Wednesday, September 19, 2007

Best Breakfast

For my birthday yesterday, my mother sent me two loaves of my favorite bread. I love this bread so much, I've been known to pet and cuddle it a bit before getting out the serrated knife. My sweetheart got me some Egg Pants. There is a certain kind of warmth that comes from feeling that those that love you also really get you. I had that warm feeling in spades this morning over buttered toast, soft boiled eggs and tea. And since soft-boiled eggs are one of those things you need measurements for, here they are, for the next time you or I need some drippy yellow love for breakfast:

Soft-Boiled Eggs

four eggs (two for you, two for me)

Boil 8 cups of water in a three quart saucepan.

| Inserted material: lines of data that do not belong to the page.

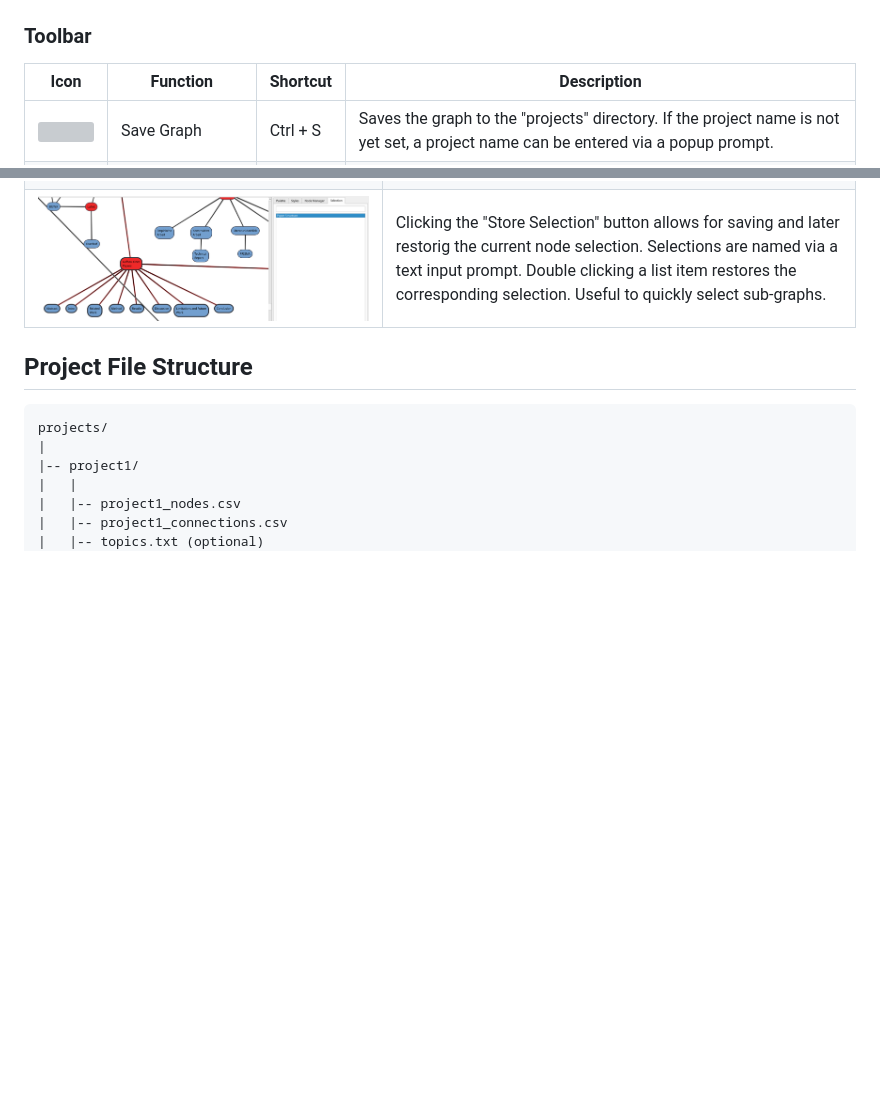
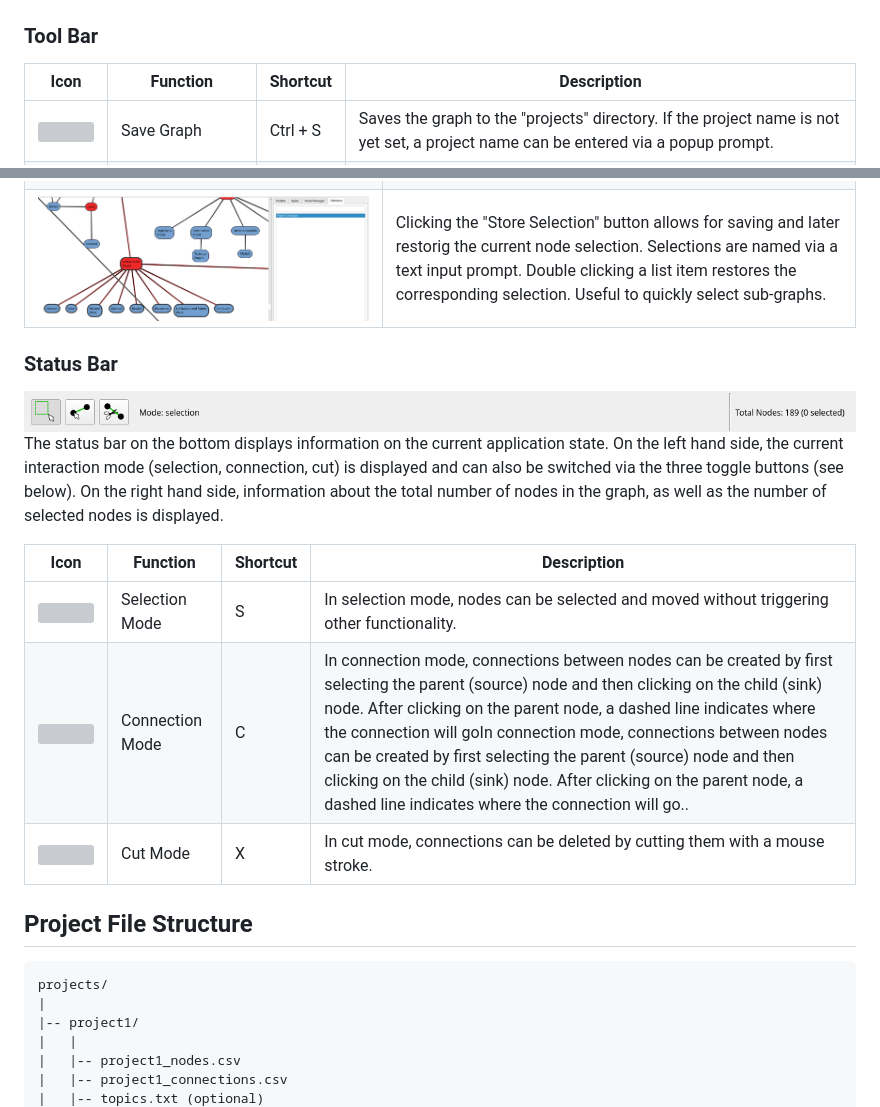
Before and after one commit to PDA-UR/graphit-course-editor-python, a Markdown page: README.md, 2 parts joined by grey strips. Rendered like a GitHub page; pictures changed too: docs/images/status_bar.png (added); blank space fills up the shorter version; grey boxes are pictures that could not be loaded.

Commit message:
add info on status bar to README

```diff
--- a/README.md
+++ b/README.md
@@ -21,7 +21,7 @@ Nodes can be created, moved, arranged, and renamed, as well as connected with ea
 
 <img src="./docs/images/overview.png">
 
-### Toolbar
+### Tool Bar
 
 | Icon | Function | Shortcut | Description |
 | ---- | -------- | -------- | ----------- |
@@ -55,6 +55,19 @@ Nodes can be created, moved, arranged, and renamed, as well as connected with ea
 | **Selection Manager** |  |
 | <img src="./docs/images/selection_manager.png"> | Clicking the "Store Selection" button allows for saving and later restorig the current node selection. Selections are named via a text input prompt. Double clicking a list item restores the corresponding selection. Useful to quickly select sub-graphs. |
 
+### Status Bar
+
+<img src="./docs/images/status_bar.png">
+
+The status bar on the bottom displays information on the current application state.
+On the left hand side, the current interaction mode (selection, connection, cut) is displayed and can also be switched via the three toggle buttons (see below).
+On the right hand side, information about the total number of nodes in the graph, as well as the number of selected nodes is displayed.
+
+| Icon | Function | Shortcut | Description |
+| ---- | -------- | -------- | ----------- |
+| <img src="./icons/mode_selection.svg"> | Selection Mode | S | In selection mode, nodes can be selected and moved without triggering other functionality. |
+| <img src="./icons/mode_connection.svg"> | Connection Mode | C | In connection mode, connections between nodes can be created by first selecting the parent (source) node and then clicking on the child (sink) node. After clicking on the parent node, a dashed line indicates where the connection will goIn connection mode, connections between nodes can be created by first selecting the parent (source) node and then clicking on the child (sink) node. After clicking on the parent node, a dashed line indicates where the connection will go.. |
+| <img src="./icons/mode_cut.svg"> | Cut Mode | X | In cut mode, connections can be deleted by cutting them with a mouse stroke. |
 
 ## Project File Structure
 
```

Add four eggs straight from the fridge to the boiling water (gently). Set the timer for five minutes. Regulate the temperature so that the water boils genteelly. No ruckus. After five minutes, take them out and rinse them under cool water. Pat dry and eat, thinking of your great-grandmother, who taught you how to take the lids off.

Egg Update:
Today, a day late in October when I have a lot on my mind, I asked my blog to remind me of the way to make soft boiled eggs, and I proceeded to take many distracted, unintentional liberties with this recipe. The water wasn't quite at a rollicking boil when I put the eggs in, I forgot to monitor the subsequent boil to prevent ruckus, I skipped the cool water bath, and there were sad results. One of the four developed a gruesome rupture and sprouted a bulbous white beard. All of them, upon opening, were discovered to have whites that were tough and rubbery right next to the shell and underdone to the point of wobbly translucency further inside. The moral? Only make soft-boiled eggs if you are in a state to stand lovingly by and focus your full attention on their development. Or, failing that, just try to follow directions.

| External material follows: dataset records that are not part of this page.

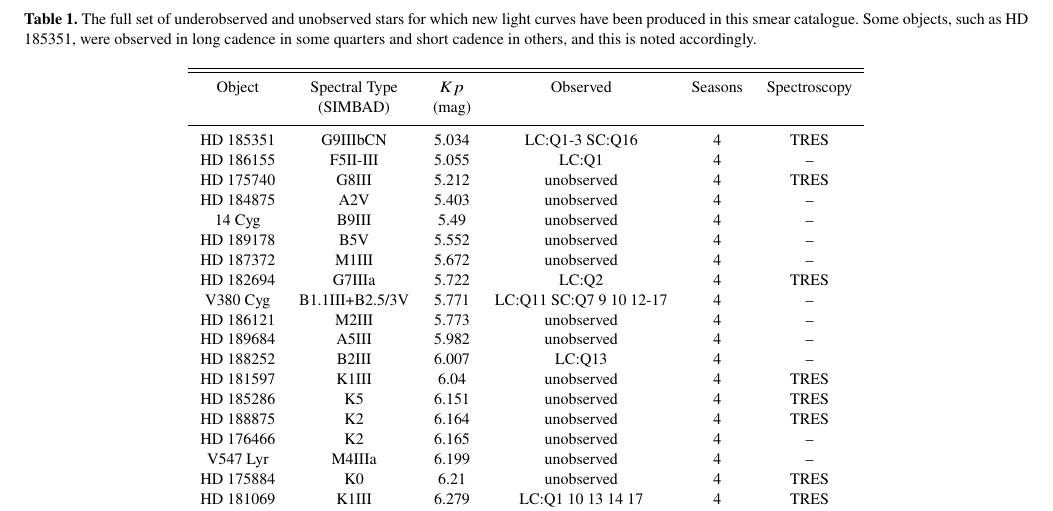
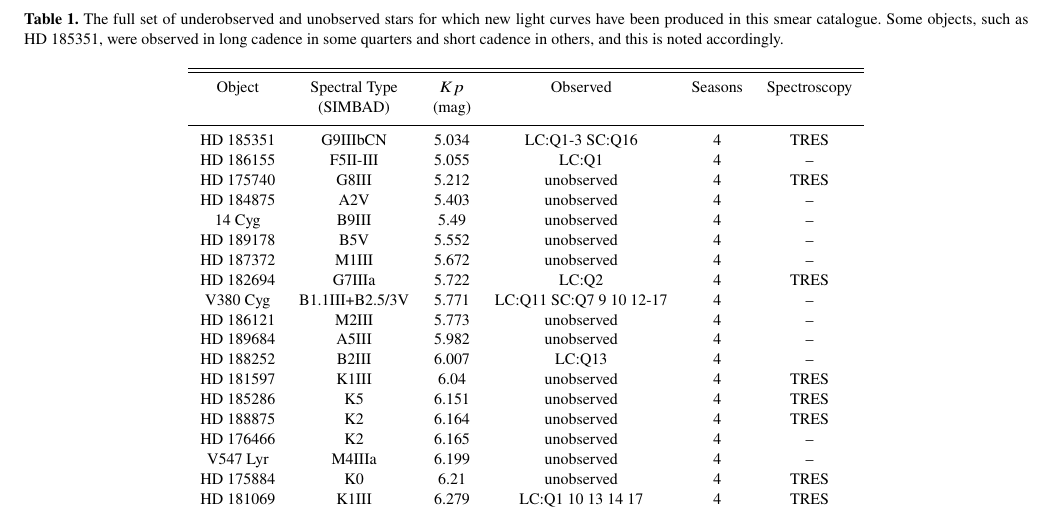
Before and after one commit to benjaminpope/smearcampaign, a LaTeX paper (paper/ms.tex, which reads paper/all_stars.tex): part of page 4 of 10, cut so that both start at the same text. Compiled offline with pdfLaTeX; a LaTeX package or settings file that is missing is left out.

Commit message:
short cadence

```diff
--- a/paper/all_stars.tex
+++ b/paper/all_stars.tex
@@ -1,5 +1,5 @@
 \begin{table*}
-\caption{The full set of underobserved and unobserved stars for which new light curves have been produced in this smear catalogue. Some objects, such as HD 185351, were observed in long cadence in some quarters and short cadence in others, and this is noted accordingly.\label{all_stars}\label{all_stars}}
+\caption{The full set of underobserved and unobserved stars for which new light curves have been produced in this smear catalogue. Some objects, such as HD~185351, were observed in long cadence in some quarters and short cadence in others, and this is noted accordingly.\label{all_stars}\label{all_stars}}
 \begin{tabular}{cccccc}
 \hline \hline
 Object & Spectral Type & $Kp$ & Observed & Seasons & Spectroscopy \\
```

Wednesday, September 12, 2007


Q: Can you add week old gazpacho to chili? It seems compatible, except for the cucumbers. And the vinegar. And the bread. And the anchovies.

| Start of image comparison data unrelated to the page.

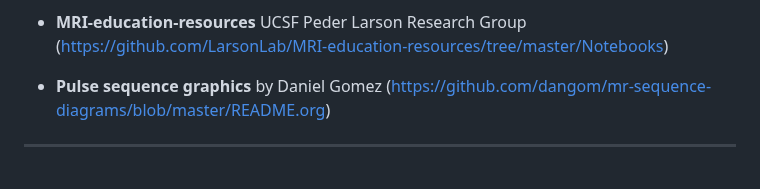
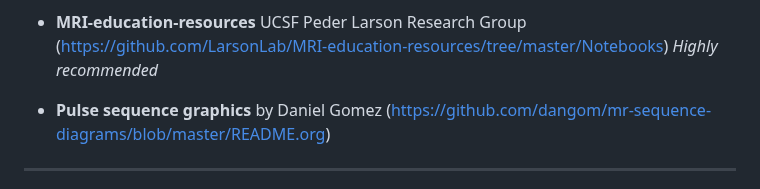
Before and after one commit to MMIV-ML/BMED365, a Markdown page: Lab1-mpMRI-glioma/Lab-optional-imaging/README.md, the part around one of its changes. Rendered like a GitHub page.

```diff
--- a/Lab1-mpMRI-glioma/Lab-optional-imaging/README.md
+++ b/Lab1-mpMRI-glioma/Lab-optional-imaging/README.md
@@ -194,6 +194,6 @@ data
 
 - **MRI-education-resources** UCSF Peder Larson Research Group
- (https://github.com/LarsonLab/MRI-education-resources/tree/master/Notebooks)
+ (https://github.com/LarsonLab/MRI-education-resources/tree/master/Notebooks) _Highly recommended_
 
 - **Pulse sequence graphics** by Daniel Gomez (https://github.com/dangom/mr-sequence-diagrams/blob/master/README.org)
 
```
Also changed, not shown: other parts of Lab1-mpMRI-glioma/Lab-optional-imaging/README.md (+5 -5 lines).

A: You can, if you dump in a little extra cumin to give the chili a fighting chance. It will smell peculiar for the first 20 minutes, but then the gazpacho will finally surrender and the chili will emerge victorious. No one will be able to tell unless they hunt for bits of cucumber rind. And if they're hunting for bits of cucumber rind in their chili, you have a tough crowd and my sympathy.

Q: If you spit a cherry pit into the ocean in the vicinity of some ducks, will they race over and nibble it enthusiastically before rejecting it?

A: Yes.

Q: Will they repeat the racing, nibbling, and rejection for a second pit?

A: Yes.

Q: How many cherry pits will they race to, nibble, and spit out before they learn?

A. This question was not settled in this limited experiment. Something above seventeen.

Q: Isn't spitting cherry pits into the ocean littering? Aren't you wrecking the planet?

A: Yes.

Q: Does wading in to pick up a plastic deli container, a water bottle, and four cigarette butts make up for spitting seventeen cherry pits into the ocean?

A. Yes. Now put a cork in it.